And yet, on that Easter Sunday, while my professor watched in awe, Bultmann gave a sermon that would shame Billy Graham.  He opened his arms and proclaimed just how Jesus loved the world enough to die for our sins, only to raise from the dead and give eternal life to all.  Lesson.  In our age, perhaps in any age, it's entirely possible for some to proclaim one thing and really, really - I mean really - mean it within a completely different context than face value might suggest.

Again, we'll see.  Maybe it's nothing.  Maybe Pope Francis did no such thing.  Or maybe it's Francis continuing what the Church began in Vatican II, trying to adjust and adapt to the norms and standards of the victorious post-Christian Left.  But I am reminded of this - possibly the best evaluation of the current 'try to right the wrongs of the West' strategy of the Church:
When the Church is throwing out tools, they should be of less use to her outright enemies than to winnable neutrals.
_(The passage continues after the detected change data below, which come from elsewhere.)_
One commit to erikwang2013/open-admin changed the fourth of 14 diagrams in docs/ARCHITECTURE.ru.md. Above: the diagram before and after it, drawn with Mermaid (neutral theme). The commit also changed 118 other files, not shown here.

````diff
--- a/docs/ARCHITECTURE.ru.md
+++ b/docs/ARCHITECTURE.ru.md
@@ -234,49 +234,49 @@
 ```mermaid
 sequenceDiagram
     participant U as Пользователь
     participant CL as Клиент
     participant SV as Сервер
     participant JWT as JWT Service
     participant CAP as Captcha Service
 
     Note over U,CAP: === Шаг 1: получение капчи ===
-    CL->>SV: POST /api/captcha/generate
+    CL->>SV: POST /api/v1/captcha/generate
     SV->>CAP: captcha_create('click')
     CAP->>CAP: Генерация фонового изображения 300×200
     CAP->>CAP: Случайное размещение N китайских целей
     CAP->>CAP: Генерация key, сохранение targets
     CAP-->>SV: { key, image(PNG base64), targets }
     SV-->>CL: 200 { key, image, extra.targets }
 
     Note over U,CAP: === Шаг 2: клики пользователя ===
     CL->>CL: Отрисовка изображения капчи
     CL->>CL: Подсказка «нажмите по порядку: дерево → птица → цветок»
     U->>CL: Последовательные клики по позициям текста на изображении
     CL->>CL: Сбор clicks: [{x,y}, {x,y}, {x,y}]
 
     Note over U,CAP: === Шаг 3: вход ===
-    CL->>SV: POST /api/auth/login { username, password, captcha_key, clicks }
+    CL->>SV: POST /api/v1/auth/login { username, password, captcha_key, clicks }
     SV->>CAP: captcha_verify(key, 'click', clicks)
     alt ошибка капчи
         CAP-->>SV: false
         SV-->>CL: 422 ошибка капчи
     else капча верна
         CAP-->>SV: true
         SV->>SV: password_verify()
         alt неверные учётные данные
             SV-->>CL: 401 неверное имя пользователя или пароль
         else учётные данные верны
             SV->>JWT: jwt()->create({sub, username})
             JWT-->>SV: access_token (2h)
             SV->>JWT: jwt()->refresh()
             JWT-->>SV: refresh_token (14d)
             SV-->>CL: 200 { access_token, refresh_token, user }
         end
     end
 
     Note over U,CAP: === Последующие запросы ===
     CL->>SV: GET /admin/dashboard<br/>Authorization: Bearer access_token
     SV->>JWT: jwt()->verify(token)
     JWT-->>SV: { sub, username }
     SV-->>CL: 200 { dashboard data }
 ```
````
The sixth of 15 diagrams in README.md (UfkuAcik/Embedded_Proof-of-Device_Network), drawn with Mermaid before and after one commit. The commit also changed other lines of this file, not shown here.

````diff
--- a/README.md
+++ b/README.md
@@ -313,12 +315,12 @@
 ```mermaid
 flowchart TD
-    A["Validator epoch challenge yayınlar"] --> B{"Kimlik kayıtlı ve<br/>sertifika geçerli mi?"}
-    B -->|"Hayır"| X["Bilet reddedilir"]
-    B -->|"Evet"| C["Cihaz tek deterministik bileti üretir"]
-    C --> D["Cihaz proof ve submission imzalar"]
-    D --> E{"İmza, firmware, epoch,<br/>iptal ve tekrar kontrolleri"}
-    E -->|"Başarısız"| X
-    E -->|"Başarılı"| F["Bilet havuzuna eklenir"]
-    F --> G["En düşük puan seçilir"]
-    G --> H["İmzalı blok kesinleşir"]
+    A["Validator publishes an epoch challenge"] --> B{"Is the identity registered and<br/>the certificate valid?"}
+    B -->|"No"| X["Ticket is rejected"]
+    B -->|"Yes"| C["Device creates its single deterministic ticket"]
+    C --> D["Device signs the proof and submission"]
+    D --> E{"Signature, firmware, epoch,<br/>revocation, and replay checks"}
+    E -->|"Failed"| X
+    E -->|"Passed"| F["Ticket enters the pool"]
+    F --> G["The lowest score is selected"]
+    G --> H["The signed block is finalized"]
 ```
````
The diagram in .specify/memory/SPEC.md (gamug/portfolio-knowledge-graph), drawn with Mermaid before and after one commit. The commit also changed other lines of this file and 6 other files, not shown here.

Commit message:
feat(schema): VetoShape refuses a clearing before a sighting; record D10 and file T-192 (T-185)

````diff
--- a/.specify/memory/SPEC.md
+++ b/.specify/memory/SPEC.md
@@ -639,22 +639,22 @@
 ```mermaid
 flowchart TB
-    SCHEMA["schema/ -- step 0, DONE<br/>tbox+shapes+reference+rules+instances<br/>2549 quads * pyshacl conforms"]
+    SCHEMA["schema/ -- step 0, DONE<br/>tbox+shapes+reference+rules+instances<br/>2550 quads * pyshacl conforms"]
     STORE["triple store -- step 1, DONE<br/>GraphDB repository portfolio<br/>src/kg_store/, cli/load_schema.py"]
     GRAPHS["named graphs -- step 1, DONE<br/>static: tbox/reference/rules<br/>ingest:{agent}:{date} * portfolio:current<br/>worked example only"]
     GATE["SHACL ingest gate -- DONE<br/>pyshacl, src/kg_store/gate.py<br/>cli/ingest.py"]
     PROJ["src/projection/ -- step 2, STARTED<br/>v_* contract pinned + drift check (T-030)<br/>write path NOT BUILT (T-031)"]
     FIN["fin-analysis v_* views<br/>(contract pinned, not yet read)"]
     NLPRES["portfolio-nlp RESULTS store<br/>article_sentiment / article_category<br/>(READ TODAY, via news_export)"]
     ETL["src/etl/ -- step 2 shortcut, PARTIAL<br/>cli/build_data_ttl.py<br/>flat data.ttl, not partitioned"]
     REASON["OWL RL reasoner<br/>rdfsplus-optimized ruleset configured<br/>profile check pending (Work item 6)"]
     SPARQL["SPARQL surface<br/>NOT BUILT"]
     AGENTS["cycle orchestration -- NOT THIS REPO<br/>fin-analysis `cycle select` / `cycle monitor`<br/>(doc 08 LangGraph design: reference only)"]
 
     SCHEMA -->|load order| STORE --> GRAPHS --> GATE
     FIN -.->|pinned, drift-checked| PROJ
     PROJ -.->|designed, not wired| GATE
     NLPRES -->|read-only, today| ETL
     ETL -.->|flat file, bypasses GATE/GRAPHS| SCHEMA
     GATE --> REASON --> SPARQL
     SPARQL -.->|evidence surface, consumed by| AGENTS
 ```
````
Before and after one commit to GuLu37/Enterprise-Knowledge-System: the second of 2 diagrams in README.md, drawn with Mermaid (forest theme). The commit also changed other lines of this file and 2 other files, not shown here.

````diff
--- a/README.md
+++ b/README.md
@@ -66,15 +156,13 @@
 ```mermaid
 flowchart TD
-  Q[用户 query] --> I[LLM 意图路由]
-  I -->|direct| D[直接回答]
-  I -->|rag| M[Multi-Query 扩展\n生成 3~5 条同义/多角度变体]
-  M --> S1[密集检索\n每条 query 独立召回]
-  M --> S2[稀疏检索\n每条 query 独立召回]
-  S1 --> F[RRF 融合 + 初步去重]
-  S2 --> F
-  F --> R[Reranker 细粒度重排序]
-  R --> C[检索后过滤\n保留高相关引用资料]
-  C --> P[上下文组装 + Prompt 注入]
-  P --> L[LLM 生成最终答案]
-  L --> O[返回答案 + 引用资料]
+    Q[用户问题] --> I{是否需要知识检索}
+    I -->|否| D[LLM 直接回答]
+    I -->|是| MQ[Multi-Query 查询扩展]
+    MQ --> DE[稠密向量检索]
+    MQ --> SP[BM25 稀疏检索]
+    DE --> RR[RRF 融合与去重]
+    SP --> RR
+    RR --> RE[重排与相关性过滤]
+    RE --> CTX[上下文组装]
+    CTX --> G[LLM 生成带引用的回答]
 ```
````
I can't top that.  We'll see if it's a lesson the Church actually needs, or if it is one the Church has any intention of heeding.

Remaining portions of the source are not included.